“His contributions to the Laboratory made us the institution we are today,” McMillan said. “It was his vision – decades ago – that recognized that national security science brings value to a broad spectrum of breakthroughs. Los Alamos and the nation will be forever in Harold’s debt.”
Agnew died at home on Sunday, Sept. 29, his family announced.
He was the third director of Los Alamos National Laboratory, succeeding Robert Oppenheimer and Norris Bradbury. He served from 1970 to 1979.
Joined Manhattan Project in 1943
During the Manhattan Project, Agnew came to Los Alamos as a graduate student. He was a scientific observer on the 1945 bombing of Hiroshima, Japan – the first-ever use of an atomic bomb in war.
After World War II, Agnew completed his graduate studies under Enrico Fermi at the University of Chicago and returned to Los Alamos to work in the Weapons Nuclear Engineering division, where he stayed until he became Laboratory director.
Under Agnew's directorship, Los Alamos developed an underground nuclear test containment program, completed the Clinton P. Anderson Meson Physics Facility, acquired the first Cray supercomputer, and trained the first ever class of International Atomic Energy Agency inspectors.
He is credited with developing fail-safe methods for nuclear weapons that are still used today.
Following his career at Los Alamos, Agnew became president and CEO of General Atomics, a position he held until 1985. He chaired the General Advisory Committee of the Arms Control and Disarmament Agency and served as a science advisor to the White House from 1982 to 1989.
Safe application of nuclear energy
“Harold was also extremely influential in promoting the safe application of nuclear energy as a means of generating electricity,” said LANL historian Alan Carr. “His foresight was remarkable and his work resonates today.”
Former Los Alamos Director John Browne echoed the sentiment: "Harold was one of the pioneering leaders in nuclear science and technology. His many contributions over the past 70 years have left a positive legacy on Los Alamos and the nation."

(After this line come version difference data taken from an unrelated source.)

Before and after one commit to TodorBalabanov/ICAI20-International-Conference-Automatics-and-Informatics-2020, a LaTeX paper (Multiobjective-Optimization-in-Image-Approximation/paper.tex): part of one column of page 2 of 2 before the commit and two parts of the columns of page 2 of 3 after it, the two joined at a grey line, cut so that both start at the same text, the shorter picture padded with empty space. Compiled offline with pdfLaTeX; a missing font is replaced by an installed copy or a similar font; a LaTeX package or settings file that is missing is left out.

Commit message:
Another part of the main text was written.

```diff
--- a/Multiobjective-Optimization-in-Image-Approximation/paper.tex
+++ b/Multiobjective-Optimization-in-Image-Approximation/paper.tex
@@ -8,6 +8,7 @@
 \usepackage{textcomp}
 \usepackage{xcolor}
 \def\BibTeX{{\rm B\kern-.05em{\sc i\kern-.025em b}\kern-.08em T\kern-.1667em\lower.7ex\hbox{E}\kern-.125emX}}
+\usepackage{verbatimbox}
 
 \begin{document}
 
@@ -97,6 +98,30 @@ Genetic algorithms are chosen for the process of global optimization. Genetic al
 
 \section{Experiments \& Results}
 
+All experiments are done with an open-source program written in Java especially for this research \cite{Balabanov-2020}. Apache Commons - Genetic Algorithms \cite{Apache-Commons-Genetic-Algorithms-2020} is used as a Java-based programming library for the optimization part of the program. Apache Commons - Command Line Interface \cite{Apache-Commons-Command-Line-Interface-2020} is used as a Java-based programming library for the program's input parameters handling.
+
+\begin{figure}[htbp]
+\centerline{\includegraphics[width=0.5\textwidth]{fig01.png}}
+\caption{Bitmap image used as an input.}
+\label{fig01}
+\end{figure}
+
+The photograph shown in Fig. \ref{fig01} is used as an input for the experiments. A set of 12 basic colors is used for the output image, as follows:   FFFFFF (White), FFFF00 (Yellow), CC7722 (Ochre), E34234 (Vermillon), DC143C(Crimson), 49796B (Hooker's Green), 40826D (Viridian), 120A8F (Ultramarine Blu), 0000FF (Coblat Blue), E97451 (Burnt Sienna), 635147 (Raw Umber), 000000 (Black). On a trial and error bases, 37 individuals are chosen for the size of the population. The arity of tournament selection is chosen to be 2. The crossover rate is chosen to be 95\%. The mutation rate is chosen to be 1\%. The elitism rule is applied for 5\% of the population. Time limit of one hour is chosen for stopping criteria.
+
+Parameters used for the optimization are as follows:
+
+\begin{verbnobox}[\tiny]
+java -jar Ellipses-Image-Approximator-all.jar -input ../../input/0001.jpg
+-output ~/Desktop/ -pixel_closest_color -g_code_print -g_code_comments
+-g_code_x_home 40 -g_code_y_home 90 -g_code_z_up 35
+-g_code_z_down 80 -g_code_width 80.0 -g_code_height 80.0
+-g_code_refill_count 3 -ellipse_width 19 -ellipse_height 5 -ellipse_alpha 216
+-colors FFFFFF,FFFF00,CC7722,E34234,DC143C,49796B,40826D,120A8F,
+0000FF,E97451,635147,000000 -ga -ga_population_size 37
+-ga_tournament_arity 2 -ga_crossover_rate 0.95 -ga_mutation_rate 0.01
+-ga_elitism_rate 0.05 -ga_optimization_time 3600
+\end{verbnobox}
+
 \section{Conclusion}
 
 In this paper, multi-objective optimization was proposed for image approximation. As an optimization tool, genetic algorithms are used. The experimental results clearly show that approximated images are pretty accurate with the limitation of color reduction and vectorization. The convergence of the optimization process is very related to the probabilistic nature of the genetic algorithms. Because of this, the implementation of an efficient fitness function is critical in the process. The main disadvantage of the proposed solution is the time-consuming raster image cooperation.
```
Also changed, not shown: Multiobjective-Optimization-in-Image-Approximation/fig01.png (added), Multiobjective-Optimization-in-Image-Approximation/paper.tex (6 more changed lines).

In a 1976 presentation, Agnew said “A thousand-megawatt coal plant produces six million cubic feet of ash per year, a fission plant less than a cubic yard. Sooner or later the whole world will realize that they cannot turn their backs on the benefits of the nucleus.”